In the entries below, filter for the word "swexpertacademy" and copy every matching line.

[Supplied information — start]

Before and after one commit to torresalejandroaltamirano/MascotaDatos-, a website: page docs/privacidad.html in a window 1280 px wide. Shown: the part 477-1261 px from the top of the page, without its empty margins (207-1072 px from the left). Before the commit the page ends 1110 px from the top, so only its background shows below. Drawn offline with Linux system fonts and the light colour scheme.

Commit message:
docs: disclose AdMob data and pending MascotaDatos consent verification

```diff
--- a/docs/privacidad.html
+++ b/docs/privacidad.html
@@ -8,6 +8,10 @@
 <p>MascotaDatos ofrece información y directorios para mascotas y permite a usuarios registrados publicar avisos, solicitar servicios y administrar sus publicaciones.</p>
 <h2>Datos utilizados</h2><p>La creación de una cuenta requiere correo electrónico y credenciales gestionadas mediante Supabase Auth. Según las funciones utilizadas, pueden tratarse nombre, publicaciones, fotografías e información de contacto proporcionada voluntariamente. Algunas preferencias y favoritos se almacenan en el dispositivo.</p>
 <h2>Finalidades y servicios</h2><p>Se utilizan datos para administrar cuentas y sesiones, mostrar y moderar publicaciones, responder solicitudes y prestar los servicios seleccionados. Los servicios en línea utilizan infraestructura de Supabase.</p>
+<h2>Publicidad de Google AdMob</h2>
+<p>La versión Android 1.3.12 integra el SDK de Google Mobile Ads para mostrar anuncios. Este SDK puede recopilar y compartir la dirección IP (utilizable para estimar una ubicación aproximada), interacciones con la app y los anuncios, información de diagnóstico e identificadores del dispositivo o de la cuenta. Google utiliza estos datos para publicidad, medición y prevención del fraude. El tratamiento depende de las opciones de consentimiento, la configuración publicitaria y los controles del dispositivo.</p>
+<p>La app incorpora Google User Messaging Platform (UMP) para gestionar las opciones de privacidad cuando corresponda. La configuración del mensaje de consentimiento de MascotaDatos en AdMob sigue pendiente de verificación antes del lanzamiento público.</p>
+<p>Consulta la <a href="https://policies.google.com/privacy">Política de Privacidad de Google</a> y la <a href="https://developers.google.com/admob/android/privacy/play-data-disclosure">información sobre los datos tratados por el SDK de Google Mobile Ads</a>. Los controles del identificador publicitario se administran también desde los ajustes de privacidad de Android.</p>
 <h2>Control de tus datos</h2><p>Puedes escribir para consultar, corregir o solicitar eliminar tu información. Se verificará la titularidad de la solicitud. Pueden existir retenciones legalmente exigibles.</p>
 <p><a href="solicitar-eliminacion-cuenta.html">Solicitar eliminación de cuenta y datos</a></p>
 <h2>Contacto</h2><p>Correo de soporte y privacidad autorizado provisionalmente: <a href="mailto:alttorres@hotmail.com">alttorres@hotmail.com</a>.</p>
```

[Supplied information — finish]
[Supplied information — start]

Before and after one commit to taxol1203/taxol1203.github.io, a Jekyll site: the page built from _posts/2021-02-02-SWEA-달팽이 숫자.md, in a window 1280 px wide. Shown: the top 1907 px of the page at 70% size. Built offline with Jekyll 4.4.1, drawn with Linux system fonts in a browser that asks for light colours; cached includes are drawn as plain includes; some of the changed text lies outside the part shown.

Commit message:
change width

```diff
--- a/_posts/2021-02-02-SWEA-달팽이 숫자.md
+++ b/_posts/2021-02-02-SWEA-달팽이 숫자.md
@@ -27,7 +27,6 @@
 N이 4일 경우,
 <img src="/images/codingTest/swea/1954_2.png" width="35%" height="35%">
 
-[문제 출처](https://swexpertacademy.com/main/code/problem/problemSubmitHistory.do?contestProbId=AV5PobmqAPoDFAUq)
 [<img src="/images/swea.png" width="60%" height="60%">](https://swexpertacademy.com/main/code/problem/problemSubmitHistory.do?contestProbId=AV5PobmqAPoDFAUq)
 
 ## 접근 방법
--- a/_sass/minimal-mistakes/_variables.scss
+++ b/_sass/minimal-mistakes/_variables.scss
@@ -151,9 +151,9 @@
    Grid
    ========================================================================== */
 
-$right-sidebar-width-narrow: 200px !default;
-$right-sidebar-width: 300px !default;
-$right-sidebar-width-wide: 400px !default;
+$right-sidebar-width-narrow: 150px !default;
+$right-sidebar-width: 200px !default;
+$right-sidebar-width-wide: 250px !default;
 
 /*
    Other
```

[Supplied information — finish]
[Supplied information — start]

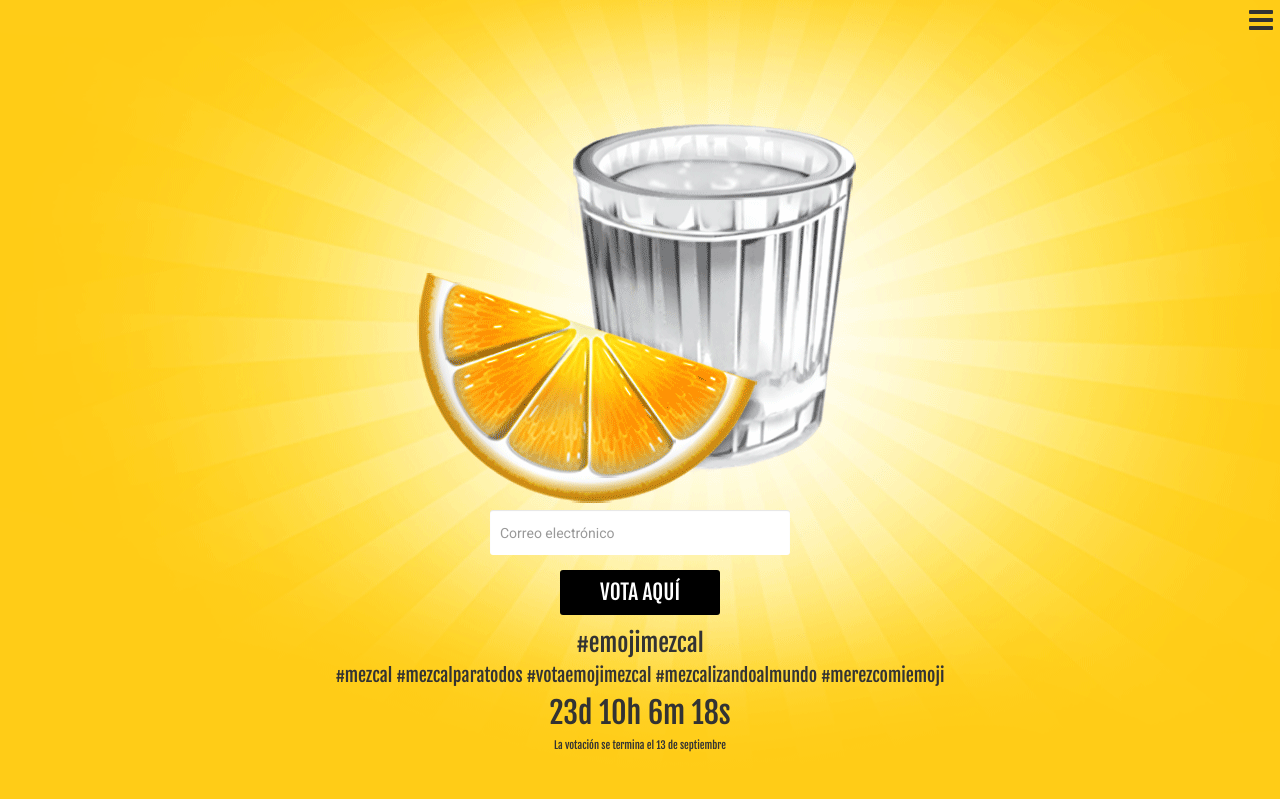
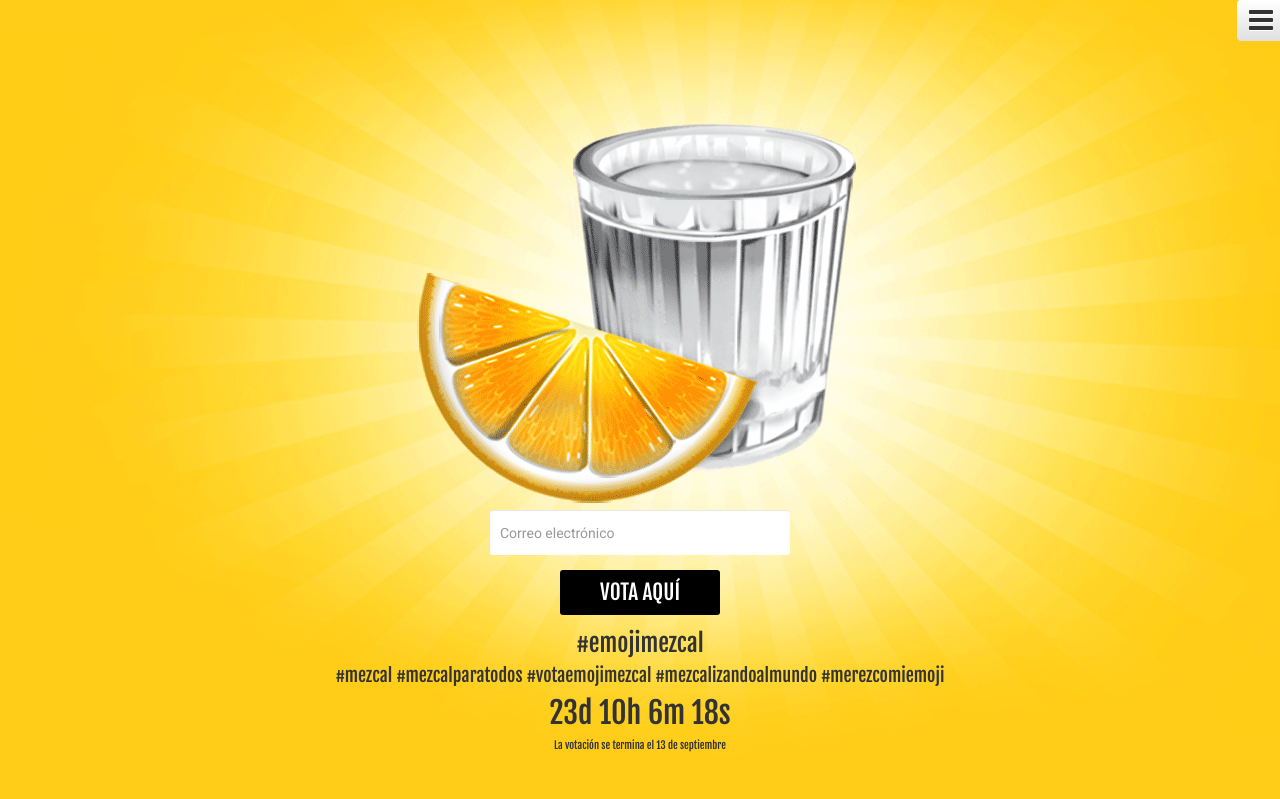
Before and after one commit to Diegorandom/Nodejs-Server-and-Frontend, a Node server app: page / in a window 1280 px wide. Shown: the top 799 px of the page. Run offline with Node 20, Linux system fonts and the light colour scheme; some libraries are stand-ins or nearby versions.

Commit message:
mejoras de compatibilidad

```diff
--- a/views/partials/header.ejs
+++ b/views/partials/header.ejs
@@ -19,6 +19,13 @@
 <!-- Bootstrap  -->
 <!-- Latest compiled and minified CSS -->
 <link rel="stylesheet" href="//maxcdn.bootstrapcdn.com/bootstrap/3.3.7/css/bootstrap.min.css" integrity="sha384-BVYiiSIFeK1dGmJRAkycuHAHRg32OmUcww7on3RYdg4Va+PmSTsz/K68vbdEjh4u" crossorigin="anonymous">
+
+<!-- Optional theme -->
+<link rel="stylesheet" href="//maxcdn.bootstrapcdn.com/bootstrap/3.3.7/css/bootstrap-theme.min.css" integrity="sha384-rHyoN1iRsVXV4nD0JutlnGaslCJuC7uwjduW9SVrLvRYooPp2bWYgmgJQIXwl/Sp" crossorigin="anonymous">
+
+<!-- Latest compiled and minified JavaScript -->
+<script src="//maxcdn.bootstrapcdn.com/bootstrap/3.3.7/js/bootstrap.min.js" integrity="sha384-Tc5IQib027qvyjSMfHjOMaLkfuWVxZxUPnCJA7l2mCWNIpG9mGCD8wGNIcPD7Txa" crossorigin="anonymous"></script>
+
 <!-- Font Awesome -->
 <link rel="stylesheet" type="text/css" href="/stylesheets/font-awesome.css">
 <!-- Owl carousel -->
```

[Supplied information — finish]

Result of this exercise
-[문제 출처](https://swexpertacademy.com/main/code/problem/problemSubmitHistory.do?contestProbId=AV5PobmqAPoDFAUq)
 [<img src="/images/swea.png" width="60%" height="60%">](https://swexpertacademy.com/main/code/problem/problemSubmitHistory.do?contestProbId=AV5PobmqAPoDFAUq)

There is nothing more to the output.